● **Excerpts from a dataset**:

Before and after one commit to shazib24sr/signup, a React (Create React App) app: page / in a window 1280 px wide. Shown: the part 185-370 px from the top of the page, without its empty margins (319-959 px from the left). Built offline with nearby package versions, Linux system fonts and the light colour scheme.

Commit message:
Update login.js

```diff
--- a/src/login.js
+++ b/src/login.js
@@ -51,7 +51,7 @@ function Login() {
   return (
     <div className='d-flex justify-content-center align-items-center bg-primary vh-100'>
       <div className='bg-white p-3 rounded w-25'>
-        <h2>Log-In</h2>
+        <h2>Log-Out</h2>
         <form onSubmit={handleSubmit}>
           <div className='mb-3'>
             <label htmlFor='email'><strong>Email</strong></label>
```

==

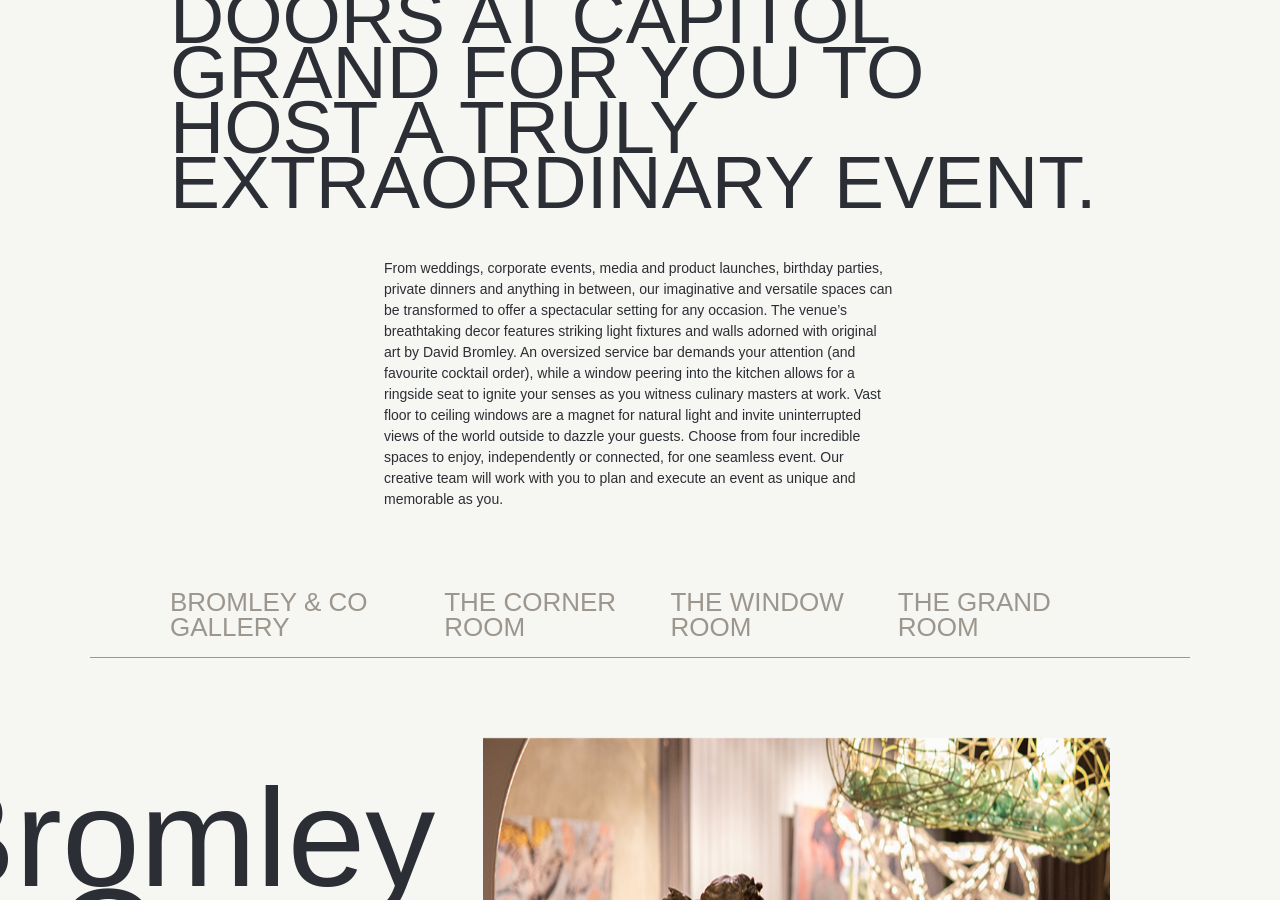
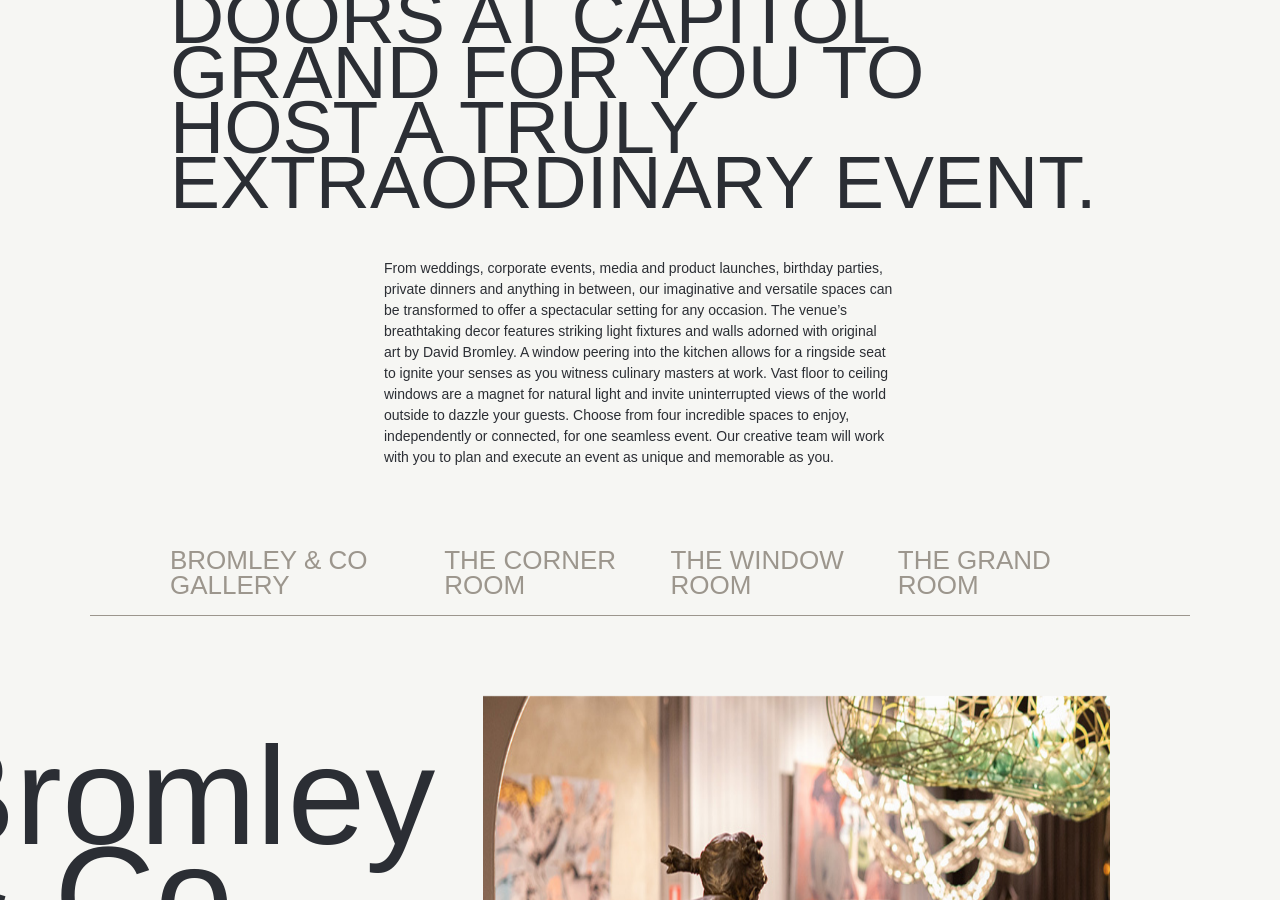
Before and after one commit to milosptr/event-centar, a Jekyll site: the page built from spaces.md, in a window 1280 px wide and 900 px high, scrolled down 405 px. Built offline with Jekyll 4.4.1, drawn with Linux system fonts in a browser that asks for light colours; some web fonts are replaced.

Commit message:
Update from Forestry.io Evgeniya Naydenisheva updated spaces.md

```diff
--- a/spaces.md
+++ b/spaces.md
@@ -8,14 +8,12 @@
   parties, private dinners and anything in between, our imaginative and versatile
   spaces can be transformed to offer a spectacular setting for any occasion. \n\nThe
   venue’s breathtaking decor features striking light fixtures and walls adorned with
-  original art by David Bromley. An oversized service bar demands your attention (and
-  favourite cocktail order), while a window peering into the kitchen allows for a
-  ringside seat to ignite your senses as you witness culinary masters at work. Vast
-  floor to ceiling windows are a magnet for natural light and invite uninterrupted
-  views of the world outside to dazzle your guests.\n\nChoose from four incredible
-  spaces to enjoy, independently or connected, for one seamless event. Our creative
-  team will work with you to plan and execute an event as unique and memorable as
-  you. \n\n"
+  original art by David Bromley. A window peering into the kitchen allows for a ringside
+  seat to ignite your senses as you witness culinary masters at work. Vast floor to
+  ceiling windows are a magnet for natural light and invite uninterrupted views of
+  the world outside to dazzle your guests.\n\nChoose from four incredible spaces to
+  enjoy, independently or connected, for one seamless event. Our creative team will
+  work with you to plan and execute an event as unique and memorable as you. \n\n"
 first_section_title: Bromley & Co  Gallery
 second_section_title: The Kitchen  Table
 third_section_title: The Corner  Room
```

● **TASK ITEM**: From the data above, copy each line where the string "work" appears.

● **PROBLEM SOLUTION**:
-  ringside seat to ignite your senses as you witness culinary masters at work. Vast
-  team will work with you to plan and execute an event as unique and memorable as
+  seat to ignite your senses as you witness culinary masters at work. Vast floor to
+  work with you to plan and execute an event as unique and memorable as you. \n\n"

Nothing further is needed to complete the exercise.